achieved consistently. For my first experiment I wanted to try Douglas Baldwin's Flat Iron Steak recipe. (12hr @ 55 oC) I chose three well marbled blade steaks (cheap cut) with a little bit of bone... I can remember. But there were some tougher bits around the sinew, but still edible. I left the other two pieces in the fridge over night and continued cooking one of them for 10 hours the next day... for this? I know thickness in a slab shaped piece of meat is most crucial in determining cooking time, and each of these steaks was about 15mm thick (so not very thick), so potentially even 10hr was too
Possible Duplicate: How should I care for my knives? At home i have this knife: http://www.bedbathandbeyond.com/product.asp?SKU=11097073&RN=1038& I picked that one up several years ago, but haven't done much in the way of any maintenance on it. I did pick up a cheap sharpener but it didn't seem to have much effect so i stopped using it. The knife seems dull to me. It doesn't... if that sounds like an unrealistic expectation. So i have 2 questions: is that (or was it before i didn't maintain it correctly) a good knife? In searching here i saw victorinox suggested as a good value
Possible Duplicate: How do you cook a steak like those found in fine steakhouses? hi, I have tried several times to cook steak at home but they were not as delicious and good as they were at restaurants. I used pan to cook that and just a little oil so that it wouldn't stick to pan. the heat was at the low level. what is your advice on this? what type of equipment should I use? grill? thanks.
I have a very simple recipe for homemade pasta dough (one egg to 100g flour, some oil), and found this worked great on my first small batch. I mixed it in a stand mixer and immediately rolled it out, using lots of flour to keep things from sticking. It was a bit thick, but I chalk that up to inexperience. On my second batch I made slightly more dough and split it into four balls before rolling each one out. The first two I rolled out almost right away, cut and shaped the pasta, and threw on a plate with some flour until I got around to cooking it. I left the last two balls of dough sitting

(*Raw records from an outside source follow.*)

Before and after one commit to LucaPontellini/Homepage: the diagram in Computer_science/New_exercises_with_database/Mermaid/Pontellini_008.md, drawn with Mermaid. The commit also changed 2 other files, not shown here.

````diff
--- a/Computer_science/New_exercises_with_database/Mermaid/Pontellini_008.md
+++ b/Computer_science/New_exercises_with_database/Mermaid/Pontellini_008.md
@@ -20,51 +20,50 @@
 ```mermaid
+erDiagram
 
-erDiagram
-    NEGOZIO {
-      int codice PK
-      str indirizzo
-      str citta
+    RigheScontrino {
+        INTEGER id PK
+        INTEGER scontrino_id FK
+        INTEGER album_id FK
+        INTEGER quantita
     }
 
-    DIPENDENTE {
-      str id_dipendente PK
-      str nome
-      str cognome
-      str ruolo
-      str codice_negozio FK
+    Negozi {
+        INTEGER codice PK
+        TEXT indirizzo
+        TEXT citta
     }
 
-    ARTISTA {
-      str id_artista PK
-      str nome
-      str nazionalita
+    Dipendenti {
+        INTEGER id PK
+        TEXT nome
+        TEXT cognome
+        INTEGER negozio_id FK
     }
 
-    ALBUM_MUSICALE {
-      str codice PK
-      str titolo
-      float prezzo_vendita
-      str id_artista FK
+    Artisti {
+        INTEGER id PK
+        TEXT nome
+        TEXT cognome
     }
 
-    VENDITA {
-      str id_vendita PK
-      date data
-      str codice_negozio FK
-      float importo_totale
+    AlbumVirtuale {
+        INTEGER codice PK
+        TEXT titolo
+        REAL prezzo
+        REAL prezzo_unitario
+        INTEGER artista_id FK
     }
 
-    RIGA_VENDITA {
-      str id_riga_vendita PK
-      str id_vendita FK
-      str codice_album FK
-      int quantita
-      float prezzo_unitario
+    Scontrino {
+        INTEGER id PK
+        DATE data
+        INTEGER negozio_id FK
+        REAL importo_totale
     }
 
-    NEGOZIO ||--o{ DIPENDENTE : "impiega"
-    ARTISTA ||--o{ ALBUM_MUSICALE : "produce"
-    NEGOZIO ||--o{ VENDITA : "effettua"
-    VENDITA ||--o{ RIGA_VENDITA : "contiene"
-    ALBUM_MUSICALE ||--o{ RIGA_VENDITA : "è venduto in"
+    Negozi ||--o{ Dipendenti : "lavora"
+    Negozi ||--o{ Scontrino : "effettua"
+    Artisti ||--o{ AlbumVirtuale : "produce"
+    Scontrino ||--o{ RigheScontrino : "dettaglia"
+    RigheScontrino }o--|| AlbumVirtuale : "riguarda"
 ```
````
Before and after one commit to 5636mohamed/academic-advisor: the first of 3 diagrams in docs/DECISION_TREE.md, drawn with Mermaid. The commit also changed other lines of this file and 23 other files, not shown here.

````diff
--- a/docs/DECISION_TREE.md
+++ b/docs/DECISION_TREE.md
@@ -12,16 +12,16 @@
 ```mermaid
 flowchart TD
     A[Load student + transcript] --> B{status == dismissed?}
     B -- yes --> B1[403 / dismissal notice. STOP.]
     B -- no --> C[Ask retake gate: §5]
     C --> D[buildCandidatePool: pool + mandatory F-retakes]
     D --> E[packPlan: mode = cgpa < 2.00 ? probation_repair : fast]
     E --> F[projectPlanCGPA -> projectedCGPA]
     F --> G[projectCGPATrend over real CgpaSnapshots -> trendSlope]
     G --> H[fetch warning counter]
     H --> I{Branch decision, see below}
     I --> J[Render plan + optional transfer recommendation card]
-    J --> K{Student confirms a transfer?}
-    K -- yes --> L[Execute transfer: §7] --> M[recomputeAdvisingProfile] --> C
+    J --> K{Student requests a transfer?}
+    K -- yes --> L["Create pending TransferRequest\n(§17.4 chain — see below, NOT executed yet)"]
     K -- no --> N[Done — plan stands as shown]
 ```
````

Possible Duplicate: Rubbing eggplants in salt I've heard that salting an eggplant (aubergine) before cooking/frying it is necessary not only to reduce the amount of liquid in the result but also to rid the eggplant of some bitterness. I see, online, some support for the claim that the taste of salt removes bitterness, but that would not require pre-salting: one could simply add salt... eggplants to rid them of bitterness. So my questions are: Is it true pre-salting reduces bitterness to an extent that regular salting of a dish does not, and, if so, are eggplants on the market
that Canada may be difficult to classify, as some regions (especially near the southern border) use US terms, while others may use UK terms. It's a community wiki, so feel free to edit and clarify... it with language) Also see What international cooking terms sound similar but have different meanings? for similar issues with other languages. Vegetables: Eggplant (US, AU) is an aubergine (UK). Zucchini (US..., likely to have allspice and possibly other similar spices. Either one may have ginger and cloves as well. Mixed spice may contain coriander (seed) or caraway. Baked Goods: Cookies (US, CA